As mentioned at the end of the last post, aliasing can be a problem when recording digitally. Aliasing occurs when you try to record frequencies that are too fast. You have a limit on which frequencies you can record based on your sample rate. The Nyquist Theorem says that you can only accurately record frequencies that are less than half of your sample rate. For a 44,100 Hz sample rate, you can record frequencies up to 22,050 Hz. This covers everything that human ears can hear.

When you try to record something greater than 22,050 Hz, you will get aliasing. This creates high pitched "chirpies" that don't actually exist, but get reproduced because of how samples are taken. Consider the following picture:
The black sine wave is the original signal. The blue dots are the samples that get taken, and the green dashed line is the false frequency that gets reproduced. You can see it is a much lower frequency than the original signal, and is not at all what we wanted to capture.

To get around aliasing, we apply anti-aliasing filters. Basically, this is a low-pass filter with a cutoff frequency just below your Nyquist frequency (half of your sampling rate). This prevents any frequencies that are too high from ever trying to get recorded, protecting the signal that we can capture from unwanted aliasing.

Digital Audio: The Basics

With the advent of computers, audio has been digitized.

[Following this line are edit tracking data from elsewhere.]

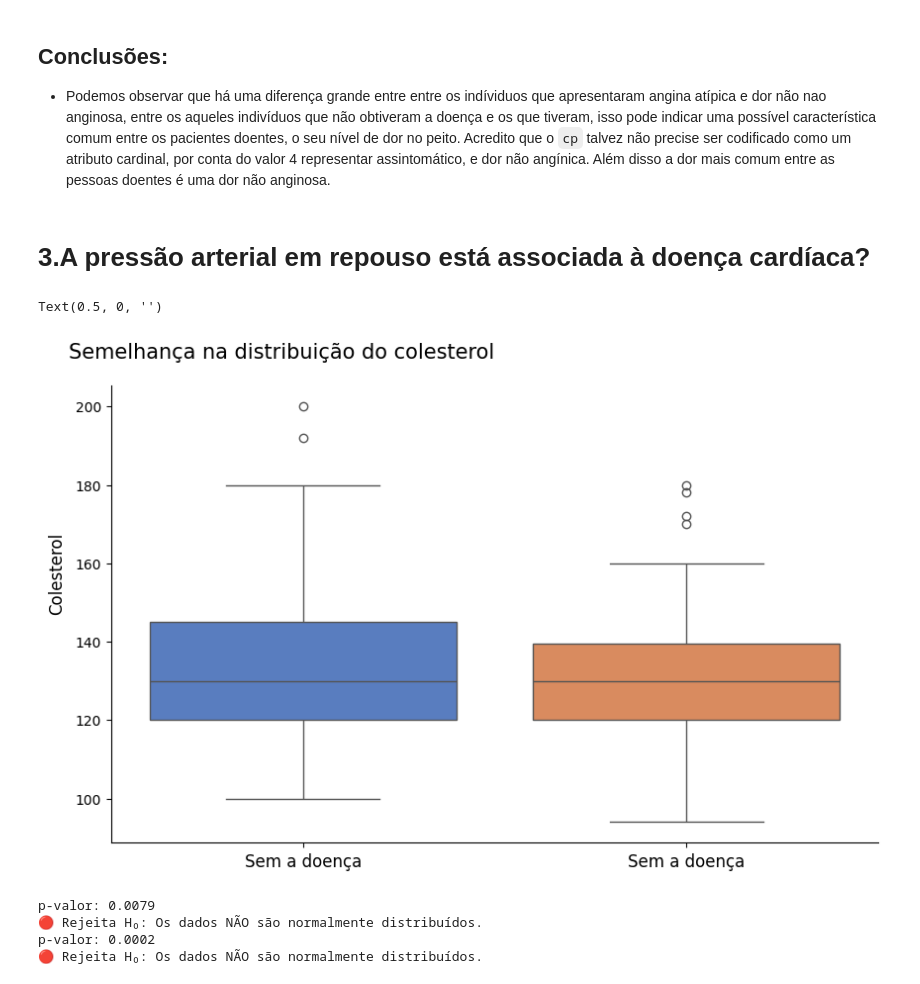
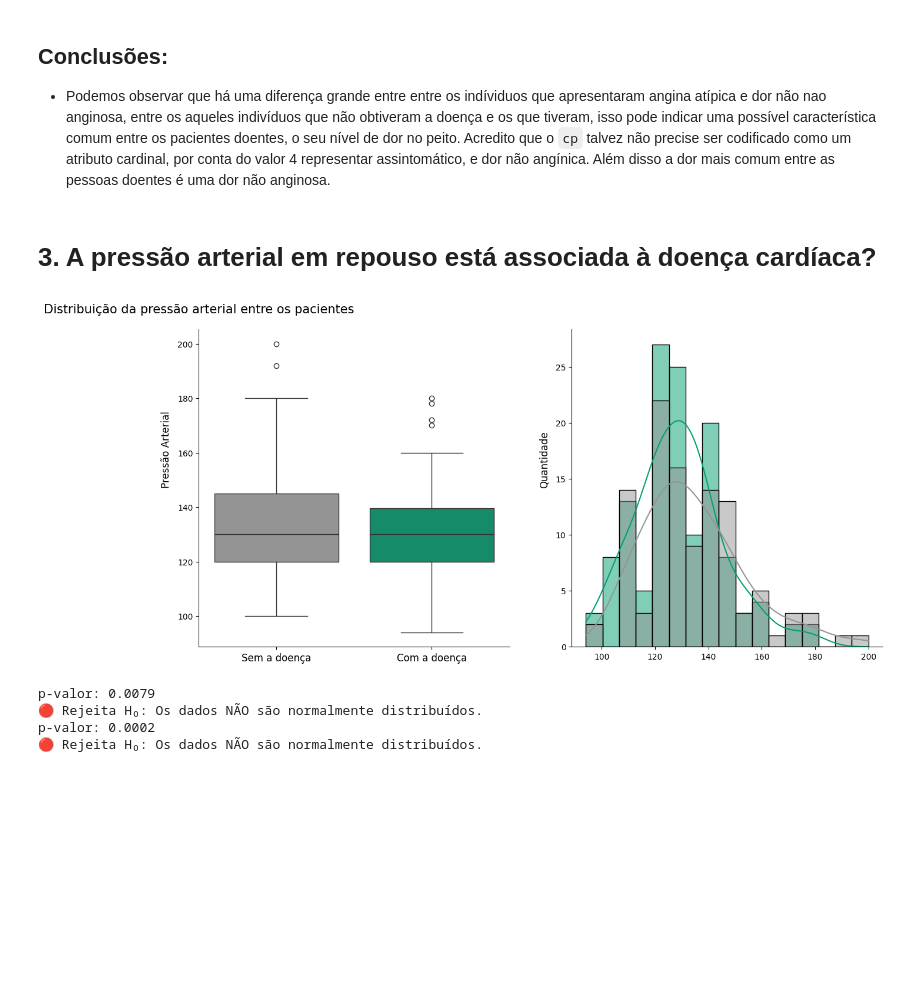
Before and after one commit to Gui-Leao/Heart-Attack-Prediction, a Jupyter notebook: EDA.ipynb, the cells around one changed output. Saved outputs shown, nothing was run; the diff lists cells and outputs as text; code cells hidden in the pictures; blank space fills up the shorter version.

```diff
--- a/EDA.ipynb
+++ b/EDA.ipynb
@@ -580,20 +580,27 @@ plt.show()
 ## Conclusões:
 - Podemos observar que há uma diferença grande entre entre os indíviduos que apresentaram angina atípica e dor não nao anginosa, entre os aqueles indivíduos que não obtiveram a doença e os que tiveram, isso pode indicar uma possível característica comum entre os pacientes doentes, o seu nível de dor no peito. Acredito que o `cp` talvez não precise ser codificado como um atributo cardinal, por conta do valor 4 representar assintomático, e dor não angínica. Além disso a dor mais comum entre as pessoas doentes é uma dor não anginosa.
 # %% [markdown]
-# 3.A pressão arterial em repouso está associada à doença cardíaca?
+# 3. A pressão arterial em repouso está associada à doença cardíaca?
 # %%
-plt.figure(figsize=(10, 6))
-ax = sns.boxplot(x='target',y='trestbps',data=df_train, hue='target' )
-sns.despine(top=True)
+fig, axes = plt.subplots(1, 2, figsize=(15, 7))
+ax = sns.boxplot(x='target',y='trestbps',data=df_train, hue='target',palette=['#949494','#029E73'],ax=axes[0])
+ax2 = sns.histplot(x='trestbps', data=df_train,hue='target', ax=axes[1],palette=['#949494','#029E73'],kde=True,legend=False)
 ax.legend().set_visible(False)
-ax.set_title('Semelhança na distribuição do colesterol', fontsize= 15,horizontalalignment='right',pad = 20)
-ax.set_xticks(range(2),['Sem a doença','Sem a doença'])
+ax.set_title('Distribuição da pressão arterial entre os pacientes', fontsize= 15,horizontalalignment='right',pad = 20)
+ax.set_xticks(range(2),['Sem a doença','Com a doença'])
 ax.set_xticklabels(ax.get_xticklabels(), fontsize=12)
-ax.set_ylabel('Colesterol',fontsize=12, verticalalignment='top', horizontalalignment='left',labelpad= 20)
+ax.set_ylabel('Pressão Arterial',fontsize=12, verticalalignment='top', horizontalalignment='left',labelpad= 20)
 ax.set_xlabel("")
+
+ax2.set_ylabel('Quantidade',fontsize=12, verticalalignment='top', horizontalalignment='left',labelpad= 20)
+ax2.set_xlabel("")
+
+ax.spines['top'].set_visible(False)
+ax.spines['right'].set_visible(False)
+ax2.spines['top'].set_visible(False)
+ax2.spines['right'].set_visible(False)
 # %% [output]
-Text(0.5, 0, '')
-[figure, old version]
+[figure, new version]
 # %%
 df_trestbps_disease = df_train[df_train['target'] == 1]['trestbps']
 df_trestbps_not_disease = df_train[df_train['target'] == 0]['trestbps']
```
Also changed, not shown: parts of 46 cells of this notebook.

This should not come as a shock to you, as we've been using digital audio for many years now. But just how is audio digitized? The next few posts go over digital audio - the good parts and the bad.

Digital Audio relies on Quantization and Sampling. Quantization is the act of taking the peaks of an audio signal and storing them as binary values. These values are accurate to whatever bit depth you're working in (16 bit for CDs). Sampling is the act of splitting your signal into little chunks, called samples. You record the values at a specified interval, called the sampling rate, so you can reproduce the signal later. The sample rate for CDs is 44,100 Hz, which means 44,100 samples are taken per second. This might seem like a huge task, but don't worry. Computers are really quick.

Think of this like a grid being superimposed over your signal:
The horizontal grey lines are akin to your bit depth. The vertical lines are the sampling rate. The blue dots represent the samples that you would take of this wave form. You can see that they don't perfectly match up, but they're close enough that you can reproduce the wave form and still get something out that sounds similar to what you recorded.

Next up, we'll go over the limits of the digital model (aliasing), and ways around it.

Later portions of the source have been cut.